▸ **ASSIGNMENT**:
Please restate word for word only the lines that start at the one containing "Add Insights post: questions" and continue to the final line of the material.

▸ **ENTRIES SUPPLIED**:
■ ■ ■ ■ ■ ■ ■

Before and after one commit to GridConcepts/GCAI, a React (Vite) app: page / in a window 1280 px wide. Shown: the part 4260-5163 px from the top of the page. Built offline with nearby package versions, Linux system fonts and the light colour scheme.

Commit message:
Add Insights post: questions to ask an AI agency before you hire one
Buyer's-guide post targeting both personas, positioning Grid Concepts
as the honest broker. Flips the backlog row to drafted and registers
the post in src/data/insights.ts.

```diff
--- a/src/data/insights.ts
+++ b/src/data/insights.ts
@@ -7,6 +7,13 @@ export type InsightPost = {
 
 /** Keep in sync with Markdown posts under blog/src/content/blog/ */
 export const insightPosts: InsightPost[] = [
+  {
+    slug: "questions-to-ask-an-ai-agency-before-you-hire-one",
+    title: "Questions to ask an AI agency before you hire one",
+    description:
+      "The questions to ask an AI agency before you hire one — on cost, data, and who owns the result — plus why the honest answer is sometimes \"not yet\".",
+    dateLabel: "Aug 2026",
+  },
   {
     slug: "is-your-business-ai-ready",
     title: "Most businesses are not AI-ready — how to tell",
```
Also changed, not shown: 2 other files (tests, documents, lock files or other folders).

■ ■ ■ ■ ■ ■ ■

▸ **RESPONSE TO THE TASK**:
Add Insights post: questions to ask an AI agency before you hire one
Buyer's-guide post targeting both personas, positioning Grid Concepts
as the honest broker. Flips the backlog row to drafted and registers
the post in src/data/insights.ts.

```diff
--- a/src/data/insights.ts
+++ b/src/data/insights.ts
@@ -7,6 +7,13 @@ export type InsightPost = {
 
 /** Keep in sync with Markdown posts under blog/src/content/blog/ */
 export const insightPosts: InsightPost[] = [
+  {
+    slug: "questions-to-ask-an-ai-agency-before-you-hire-one",
+    title: "Questions to ask an AI agency before you hire one",
+    description:
+      "The questions to ask an AI agency before you hire one — on cost, data, and who owns the result — plus why the honest answer is sometimes \"not yet\".",
+    dateLabel: "Aug 2026",
+  },
   {
     slug: "is-your-business-ai-ready",
     title: "Most businesses are not AI-ready — how to tell",
```
Also changed, not shown: 2 other files (tests, documents, lock files or other folders).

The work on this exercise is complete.